> **WORK TASK**
Down to the final line, return the records unchanged.

[Saved data entries]
Segment Open

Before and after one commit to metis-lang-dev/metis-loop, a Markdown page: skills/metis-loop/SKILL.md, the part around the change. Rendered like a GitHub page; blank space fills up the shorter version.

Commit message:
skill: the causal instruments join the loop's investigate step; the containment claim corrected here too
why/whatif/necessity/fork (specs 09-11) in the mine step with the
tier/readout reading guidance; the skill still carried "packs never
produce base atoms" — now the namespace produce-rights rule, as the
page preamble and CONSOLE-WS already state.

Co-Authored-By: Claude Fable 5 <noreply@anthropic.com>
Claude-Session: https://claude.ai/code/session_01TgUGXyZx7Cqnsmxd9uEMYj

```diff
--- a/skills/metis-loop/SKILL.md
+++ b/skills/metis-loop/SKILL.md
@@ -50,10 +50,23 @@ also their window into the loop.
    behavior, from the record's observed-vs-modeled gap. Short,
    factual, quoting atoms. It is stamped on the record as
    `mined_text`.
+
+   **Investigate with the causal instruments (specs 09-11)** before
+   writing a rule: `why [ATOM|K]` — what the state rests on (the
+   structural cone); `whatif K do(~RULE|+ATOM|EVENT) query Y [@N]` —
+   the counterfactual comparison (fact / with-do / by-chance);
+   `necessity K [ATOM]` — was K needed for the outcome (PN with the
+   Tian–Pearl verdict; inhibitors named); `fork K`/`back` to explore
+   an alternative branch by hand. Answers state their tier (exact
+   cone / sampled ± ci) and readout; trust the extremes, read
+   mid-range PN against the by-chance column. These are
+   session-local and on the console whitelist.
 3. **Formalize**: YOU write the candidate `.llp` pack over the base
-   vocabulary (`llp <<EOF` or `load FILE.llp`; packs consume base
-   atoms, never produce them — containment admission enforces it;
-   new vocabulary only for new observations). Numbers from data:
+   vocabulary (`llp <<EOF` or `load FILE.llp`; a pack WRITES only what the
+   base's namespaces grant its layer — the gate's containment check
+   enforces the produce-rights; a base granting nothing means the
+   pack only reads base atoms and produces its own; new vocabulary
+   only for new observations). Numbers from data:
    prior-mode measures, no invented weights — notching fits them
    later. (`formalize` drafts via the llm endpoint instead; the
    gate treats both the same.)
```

Segment Closed

> **REPLY**
Before and after one commit to metis-lang-dev/metis-loop, a Markdown page: skills/metis-loop/SKILL.md, the part around the change. Rendered like a GitHub page; blank space fills up the shorter version.

Commit message:
skill: the causal instruments join the loop's investigate step; the containment claim corrected here too
why/whatif/necessity/fork (specs 09-11) in the mine step with the
tier/readout reading guidance; the skill still carried "packs never
produce base atoms" — now the namespace produce-rights rule, as the
page preamble and CONSOLE-WS already state.

Co-Authored-By: Claude Fable 5 <noreply@anthropic.com>
Claude-Session: https://claude.ai/code/session_01TgUGXyZx7Cqnsmxd9uEMYj

```diff
--- a/skills/metis-loop/SKILL.md
+++ b/skills/metis-loop/SKILL.md
@@ -50,10 +50,23 @@ also their window into the loop.
    behavior, from the record's observed-vs-modeled gap. Short,
    factual, quoting atoms. It is stamped on the record as
    `mined_text`.
+
+   **Investigate with the causal instruments (specs 09-11)** before
+   writing a rule: `why [ATOM|K]` — what the state rests on (the
+   structural cone); `whatif K do(~RULE|+ATOM|EVENT) query Y [@N]` —
+   the counterfactual comparison (fact / with-do / by-chance);
+   `necessity K [ATOM]` — was K needed for the outcome (PN with the
+   Tian–Pearl verdict; inhibitors named); `fork K`/`back` to explore
+   an alternative branch by hand. Answers state their tier (exact
+   cone / sampled ± ci) and readout; trust the extremes, read
+   mid-range PN against the by-chance column. These are
+   session-local and on the console whitelist.
 3. **Formalize**: YOU write the candidate `.llp` pack over the base
-   vocabulary (`llp <<EOF` or `load FILE.llp`; packs consume base
-   atoms, never produce them — containment admission enforces it;
-   new vocabulary only for new observations). Numbers from data:
+   vocabulary (`llp <<EOF` or `load FILE.llp`; a pack WRITES only what the
+   base's namespaces grant its layer — the gate's containment check
+   enforces the produce-rights; a base granting nothing means the
+   pack only reads base atoms and produces its own; new vocabulary
+   only for new observations). Numbers from data:
    prior-mode measures, no invented weights — notching fits them
    later. (`formalize` drafts via the llm endpoint instead; the
    gate treats both the same.)
```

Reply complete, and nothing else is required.